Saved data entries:
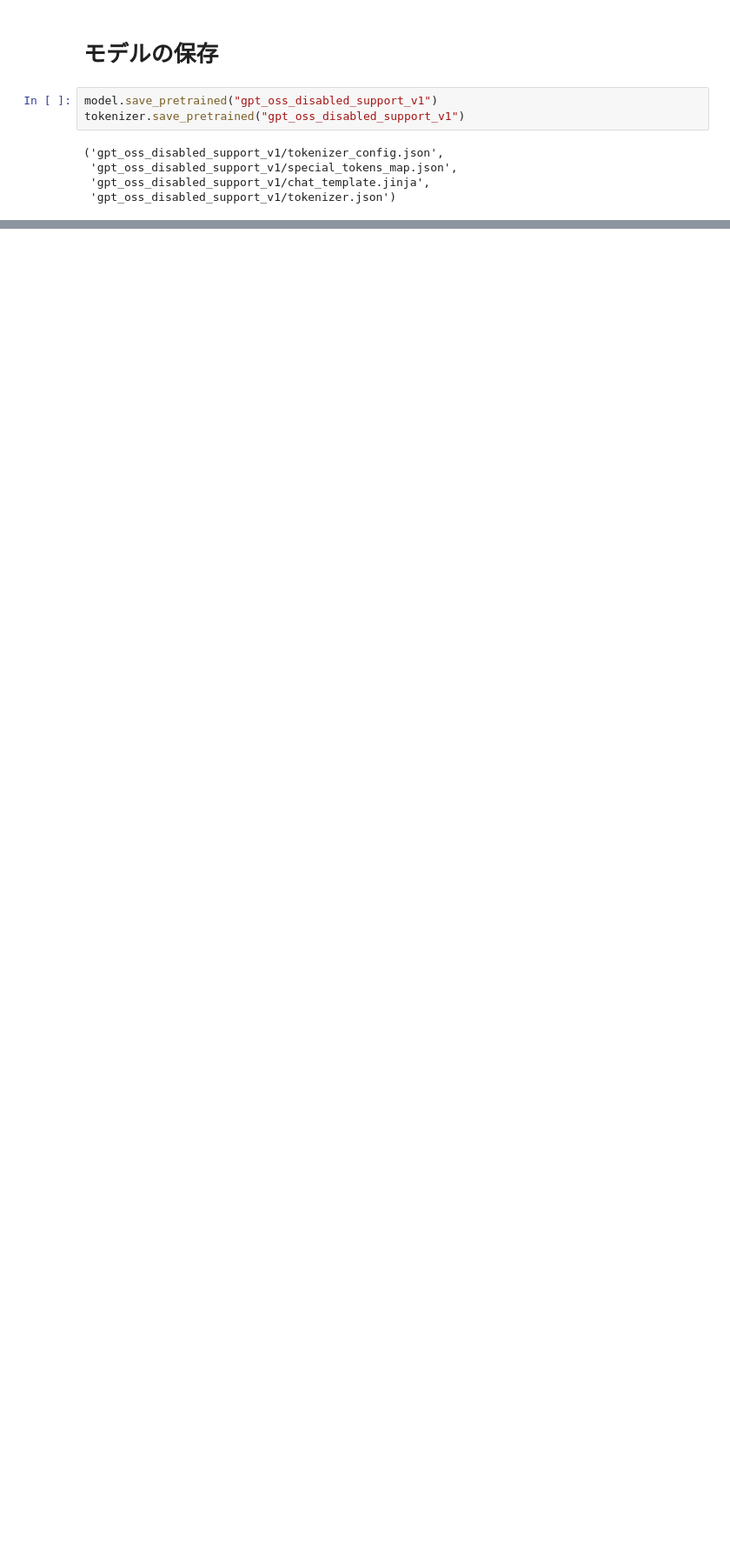
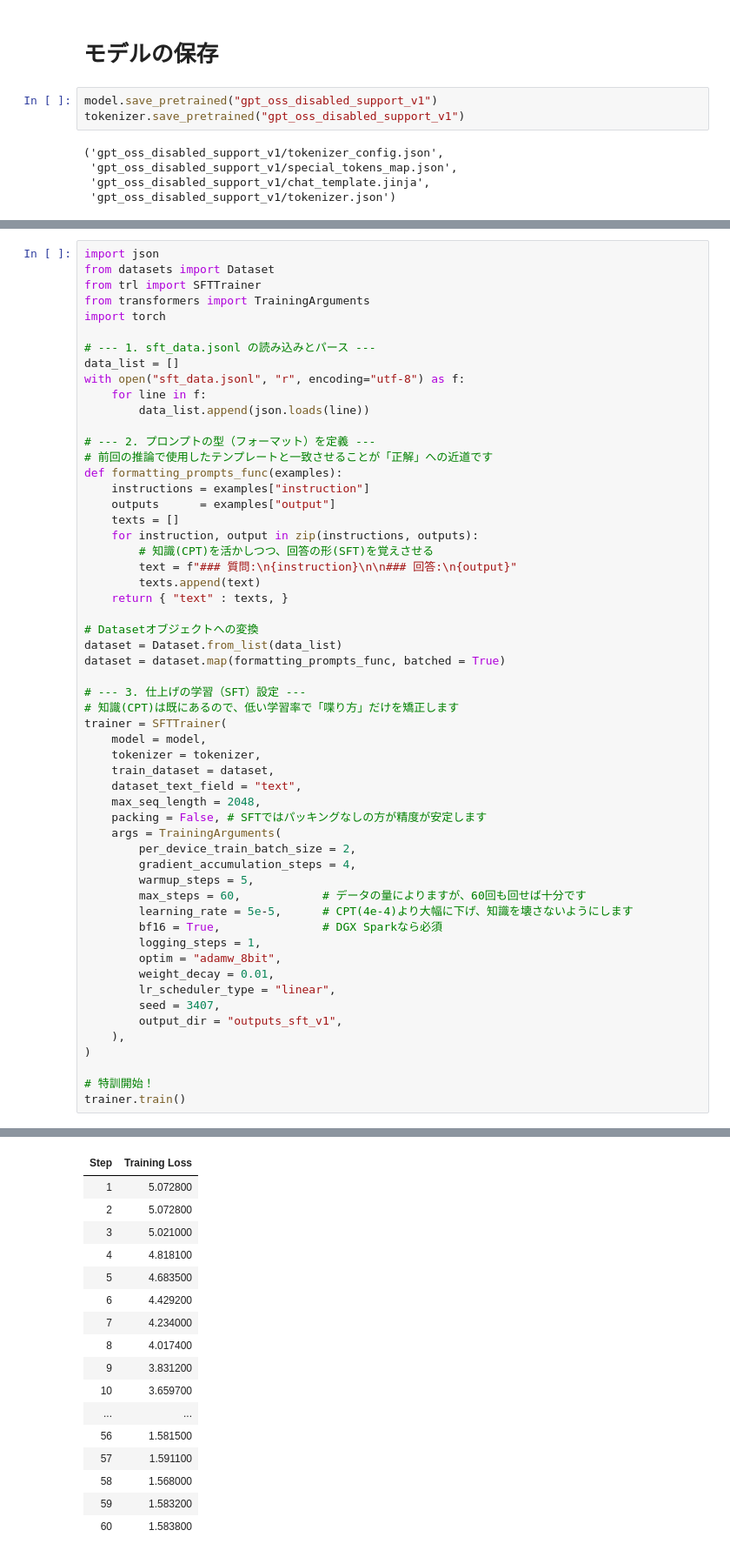
Before and after one commit to hiroooo000/my-llm-labo, a Jupyter notebook: 01_training/02_SFT/sft_gptoss.ipynb, the cells around one changed output, grey strips where cells are left out. Shown at 87% size. Drawn from its saved outputs; the diff is of its cells as text; blank space fills up the shorter version.

```diff
--- a/01_training/02_SFT/sft_gptoss.ipynb
+++ b/01_training/02_SFT/sft_gptoss.ipynb
@@ -211,0 +216,57 @@ tokenizer.save_pretrained("gpt_oss_disabled_support_v1")
+# %%
+import json
+from datasets import Dataset
+from trl import SFTTrainer
+from transformers import TrainingArguments
+import torch
+
+# --- 1. sft_data.jsonl の読み込みとパース ---
+data_list = []
+with open("sft_data.jsonl", "r", encoding="utf-8") as f:
+    for line in f:
+        data_list.append(json.loads(line))
+
+# --- 2. プロンプトの型（フォーマット）を定義 ---
+# 前回の推論で使用したテンプレートと一致させることが「正解」への近道です
+def formatting_prompts_func(examples):
+    instructions = examples["instruction"]
+    outputs      = examples["output"]
+    texts = []
+    for instruction, output in zip(instructions, outputs):
+        # 知識(CPT)を活かしつつ、回答の形(SFT)を覚えさせる
+        text = f"### 質問:\n{instruction}\n\n### 回答:\n{output}"
+        texts.append(text)
+    return { "text" : texts, }
+
+# Datasetオブジェクトへの変換
+dataset = Dataset.from_list(data_list)
+dataset = dataset.map(formatting_prompts_func, batched = True)
+
+# --- 3. 仕上げの学習（SFT）設定 ---
+# 知識(CPT)は既にあるので、低い学習率で「喋り方」だけを矯正します
+trainer = SFTTrainer(
+    model = model,
+    tokenizer = tokenizer,
+    train_dataset = dataset,
+    dataset_text_field = "text",
+    max_seq_length = 2048,
+    packing = False, # SFTではパッキングなしの方が精度が安定します
+    args = TrainingArguments(
+        per_device_train_batch_size = 2,
+        gradient_accumulation_steps = 4,
+        warmup_steps = 5,
+        max_steps = 60,            # データの量によりますが、60回も回せば十分です
+        learning_rate = 5e-5,      # CPT(4e-4)より大幅に下げ、知識を壊さないようにします
+        bf16 = True,               # DGX Sparkなら必須
+        logging_steps = 1,
+        optim = "adamw_8bit",
+        weight_decay = 0.01,
+        lr_scheduler_type = "linear",
+        seed = 3407,
+        output_dir = "outputs_sft_v1",
+    ),
+)
+
+# 特訓開始！
+trainer.train()
+# %% [output]
@@ -211,0 +285,17 @@ tokenizer.save_pretrained("gpt_oss_disabled_support_v1")
+| Step | Training Loss |
+| 1 | 5.072800 |
+| 2 | 5.072800 |
+| 3 | 5.021000 |
+| 4 | 4.818100 |
+| 5 | 4.683500 |
+| 6 | 4.429200 |
+| 7 | 4.234000 |
+| 8 | 4.017400 |
+| 9 | 3.831200 |
+| 10 | 3.659700 |
+| ... | ... |
+| 56 | 1.581500 |
+| 57 | 1.591100 |
+| 58 | 1.568000 |
+| 59 | 1.583200 |
+| 60 | 1.583800 |
```
Also changed, not shown: parts of 11 cells of this notebook.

— Work to be completed —
Some lines above contain the word "changed". Copy each of them.

— Reply to the exercise —
Before and after one commit to hiroooo000/my-llm-labo, a Jupyter notebook: 01_training/02_SFT/sft_gptoss.ipynb, the cells around one changed output, grey strips where cells are left out. Shown at 87% size. Drawn from its saved outputs; the diff is of its cells as text; blank space fills up the shorter version.
Also changed, not shown: parts of 11 cells of this notebook.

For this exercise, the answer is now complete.